- DIRECTIONS FOR THIS TASK -
Write out the entries again. Match each one exactly.
>>>>
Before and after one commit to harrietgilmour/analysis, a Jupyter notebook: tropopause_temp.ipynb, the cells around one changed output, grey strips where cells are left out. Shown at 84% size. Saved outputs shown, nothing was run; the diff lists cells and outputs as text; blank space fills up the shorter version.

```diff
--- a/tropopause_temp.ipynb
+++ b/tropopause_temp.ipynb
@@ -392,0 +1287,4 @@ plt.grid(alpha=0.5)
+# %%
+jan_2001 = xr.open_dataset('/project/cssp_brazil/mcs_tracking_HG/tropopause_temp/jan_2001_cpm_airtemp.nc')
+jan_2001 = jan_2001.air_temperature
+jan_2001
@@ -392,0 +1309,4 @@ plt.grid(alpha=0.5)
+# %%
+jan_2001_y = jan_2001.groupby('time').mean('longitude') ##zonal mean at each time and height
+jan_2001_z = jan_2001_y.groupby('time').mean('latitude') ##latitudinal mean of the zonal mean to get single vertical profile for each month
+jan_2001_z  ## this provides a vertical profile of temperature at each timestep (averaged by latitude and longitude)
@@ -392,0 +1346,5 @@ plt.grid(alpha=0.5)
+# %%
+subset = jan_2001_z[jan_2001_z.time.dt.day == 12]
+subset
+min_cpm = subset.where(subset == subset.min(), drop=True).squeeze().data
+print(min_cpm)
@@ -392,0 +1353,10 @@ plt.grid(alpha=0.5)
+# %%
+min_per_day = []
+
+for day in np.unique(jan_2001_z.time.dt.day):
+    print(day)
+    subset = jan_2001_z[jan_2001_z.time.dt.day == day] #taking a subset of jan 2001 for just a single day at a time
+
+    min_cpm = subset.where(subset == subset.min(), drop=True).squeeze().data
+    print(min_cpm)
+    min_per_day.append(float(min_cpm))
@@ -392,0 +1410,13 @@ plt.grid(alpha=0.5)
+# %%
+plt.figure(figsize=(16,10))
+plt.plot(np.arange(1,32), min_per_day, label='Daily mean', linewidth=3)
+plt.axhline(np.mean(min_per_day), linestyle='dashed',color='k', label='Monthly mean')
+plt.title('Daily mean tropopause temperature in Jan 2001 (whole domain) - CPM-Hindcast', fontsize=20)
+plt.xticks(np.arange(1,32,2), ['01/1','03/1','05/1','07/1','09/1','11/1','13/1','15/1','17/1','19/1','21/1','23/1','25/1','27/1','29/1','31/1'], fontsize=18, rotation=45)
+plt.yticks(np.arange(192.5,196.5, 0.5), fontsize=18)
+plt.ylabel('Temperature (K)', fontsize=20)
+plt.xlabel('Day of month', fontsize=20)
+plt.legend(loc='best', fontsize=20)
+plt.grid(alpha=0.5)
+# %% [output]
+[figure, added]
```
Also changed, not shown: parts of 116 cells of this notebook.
<<<<
- SOLUTION -
Before and after one commit to harrietgilmour/analysis, a Jupyter notebook: tropopause_temp.ipynb, the cells around one changed output, grey strips where cells are left out. Shown at 84% size. Saved outputs shown, nothing was run; the diff lists cells and outputs as text; blank space fills up the shorter version.

```diff
--- a/tropopause_temp.ipynb
+++ b/tropopause_temp.ipynb
@@ -392,0 +1287,4 @@ plt.grid(alpha=0.5)
+# %%
+jan_2001 = xr.open_dataset('/project/cssp_brazil/mcs_tracking_HG/tropopause_temp/jan_2001_cpm_airtemp.nc')
+jan_2001 = jan_2001.air_temperature
+jan_2001
@@ -392,0 +1309,4 @@ plt.grid(alpha=0.5)
+# %%
+jan_2001_y = jan_2001.groupby('time').mean('longitude') ##zonal mean at each time and height
+jan_2001_z = jan_2001_y.groupby('time').mean('latitude') ##latitudinal mean of the zonal mean to get single vertical profile for each month
+jan_2001_z  ## this provides a vertical profile of temperature at each timestep (averaged by latitude and longitude)
@@ -392,0 +1346,5 @@ plt.grid(alpha=0.5)
+# %%
+subset = jan_2001_z[jan_2001_z.time.dt.day == 12]
+subset
+min_cpm = subset.where(subset == subset.min(), drop=True).squeeze().data
+print(min_cpm)
@@ -392,0 +1353,10 @@ plt.grid(alpha=0.5)
+# %%
+min_per_day = []
+
+for day in np.unique(jan_2001_z.time.dt.day):
+    print(day)
+    subset = jan_2001_z[jan_2001_z.time.dt.day == day] #taking a subset of jan 2001 for just a single day at a time
+
+    min_cpm = subset.where(subset == subset.min(), drop=True).squeeze().data
+    print(min_cpm)
+    min_per_day.append(float(min_cpm))
@@ -392,0 +1410,13 @@ plt.grid(alpha=0.5)
+# %%
+plt.figure(figsize=(16,10))
+plt.plot(np.arange(1,32), min_per_day, label='Daily mean', linewidth=3)
+plt.axhline(np.mean(min_per_day), linestyle='dashed',color='k', label='Monthly mean')
+plt.title('Daily mean tropopause temperature in Jan 2001 (whole domain) - CPM-Hindcast', fontsize=20)
+plt.xticks(np.arange(1,32,2), ['01/1','03/1','05/1','07/1','09/1','11/1','13/1','15/1','17/1','19/1','21/1','23/1','25/1','27/1','29/1','31/1'], fontsize=18, rotation=45)
+plt.yticks(np.arange(192.5,196.5, 0.5), fontsize=18)
+plt.ylabel('Temperature (K)', fontsize=20)
+plt.xlabel('Day of month', fontsize=20)
+plt.legend(loc='best', fontsize=20)
+plt.grid(alpha=0.5)
+# %% [output]
+[figure, added]
```
Also changed, not shown: parts of 116 cells of this notebook.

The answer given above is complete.